What Is a Preliminary Hearing?
A preliminary hearing is a pre-trial hearing for felony cases held before an associate circuit judge. The main goal of thi shearing is to assess whether there’s enough evidence supporting the charges and whether a trial is justified. The preliminary hearing allows the defendant to present their defense for the alleged crime and cross-examine the witnesses.
In Missouri, the legal guidelines for preliminary hearings are specified in Section 544.250 of the Missouri Revised Statutes. According to this law, preliminary hearings are compulsory for a felony case, except when the defendant waives it or a grand jury indicts them. Grand juries are comprised of 12 citizens who review the evidence and decide whether there is probable cause to charge the defendant.
It’s crucial to distinguish a preliminary hearing from other phases of the criminal justice process, such as the arraignment. The arraignment happens right after arrest, where the defendant learns the charges and enters a plea, and dates for pre-trial hearings and the trial are set.
At Missouri DWI & Criminal Law Center, we are ready to represent your best interest and defend your rights. We can craft a robust defense for your preliminary hearing. With extensive knowledge of Missouri criminal law and years of experience, you can rely on our criminal defense attorney for the most favorable outcome.
As a defendant, you have several rights during a preliminary hearing:
You’re entitled to know the charges against you and the evidence presented.
You can choose legal representation or have one appointed if you cannot afford one.
The right to appear in person or by interactive video technology with the court’s permission.
The right to cross-examine the prosecution’s witnesses and challenge their evidence.

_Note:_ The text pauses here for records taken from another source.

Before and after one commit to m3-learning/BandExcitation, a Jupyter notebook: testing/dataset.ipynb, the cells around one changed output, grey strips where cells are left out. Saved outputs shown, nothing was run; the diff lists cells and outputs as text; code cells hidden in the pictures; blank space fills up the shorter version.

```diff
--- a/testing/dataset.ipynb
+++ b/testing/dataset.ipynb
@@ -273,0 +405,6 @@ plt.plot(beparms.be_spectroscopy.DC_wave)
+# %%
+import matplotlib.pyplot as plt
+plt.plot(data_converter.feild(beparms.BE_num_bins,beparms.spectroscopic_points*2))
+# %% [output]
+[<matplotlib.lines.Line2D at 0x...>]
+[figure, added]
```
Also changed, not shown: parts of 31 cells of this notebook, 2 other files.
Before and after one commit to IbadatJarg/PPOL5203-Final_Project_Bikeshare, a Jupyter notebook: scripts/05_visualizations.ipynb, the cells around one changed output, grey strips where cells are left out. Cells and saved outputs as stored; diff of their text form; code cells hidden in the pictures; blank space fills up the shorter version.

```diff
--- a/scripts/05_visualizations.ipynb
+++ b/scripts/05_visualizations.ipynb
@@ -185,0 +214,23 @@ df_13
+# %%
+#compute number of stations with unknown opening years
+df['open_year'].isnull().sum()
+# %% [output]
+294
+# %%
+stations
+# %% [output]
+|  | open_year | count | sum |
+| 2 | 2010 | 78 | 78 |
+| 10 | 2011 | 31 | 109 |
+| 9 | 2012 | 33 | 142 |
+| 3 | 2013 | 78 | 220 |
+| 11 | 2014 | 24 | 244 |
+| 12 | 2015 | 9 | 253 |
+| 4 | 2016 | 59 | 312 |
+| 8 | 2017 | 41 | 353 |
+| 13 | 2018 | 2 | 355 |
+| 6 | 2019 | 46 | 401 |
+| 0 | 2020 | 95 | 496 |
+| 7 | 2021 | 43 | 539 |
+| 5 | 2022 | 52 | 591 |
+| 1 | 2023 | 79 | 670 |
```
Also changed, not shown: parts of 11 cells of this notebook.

The option to present evidence or witnesses in your favor.
The right to remain silent, avoiding self-incrimination.
You have the right to a transcript or recording of the preliminary hearing.
How An Attorney Can Help You in the Preliminary Hearing
Legal representation during a preliminary hearing holds immense significance. An experienced attorney can significantly impact the outcome of your criminal case. Here are a few ways in which a criminal defense attorney can help you:
- Legal representation: Your attorney ensures your rights are protected and provides legal representation, explaining the charges and potential consequences.
- Cross-examination: An experienced lawyer can cross-examine prosecution witnesses to challenge the strength of the evidence, expose inconsistencies, or highlight weaknesses in the case.
- Negotiation: The attorney may use the preliminary hearing as an opportunity to negotiate with the prosecuting attorney for a favorable plea deal or reduced charges.
- Dismissal motion: If there is insufficient evidence, the attorney may file a motion to dismiss, arguing that there is not enough basis to proceed with a trial.
- Gathering Information: The attorney uses the hearing to gather information about the prosecution’s case, witnesses, and evidence, which can be crucial for building your defense strategy for the trial.
Preparing for Your Preliminary Hearing
Before the hearing, there are steps to consider:
Work closely with your attorney and follow their guidance.
Gather and review relevant evidence or documents, like police reports, witness statements, or medical records.
Provide your attorney with information or witnesses supporting your defense.
Avoid contact with prosecution witnesses or anyone involved in the case without your attorney’s authorization.
Get familiar with the proper court dress code.
Understanding potential outcomes is crucial. If dismissed, you may be free of charges, though the prosecution could refile or seek a grand jury indictment. Consult your attorney about expunging or sealing your arrest record if possible.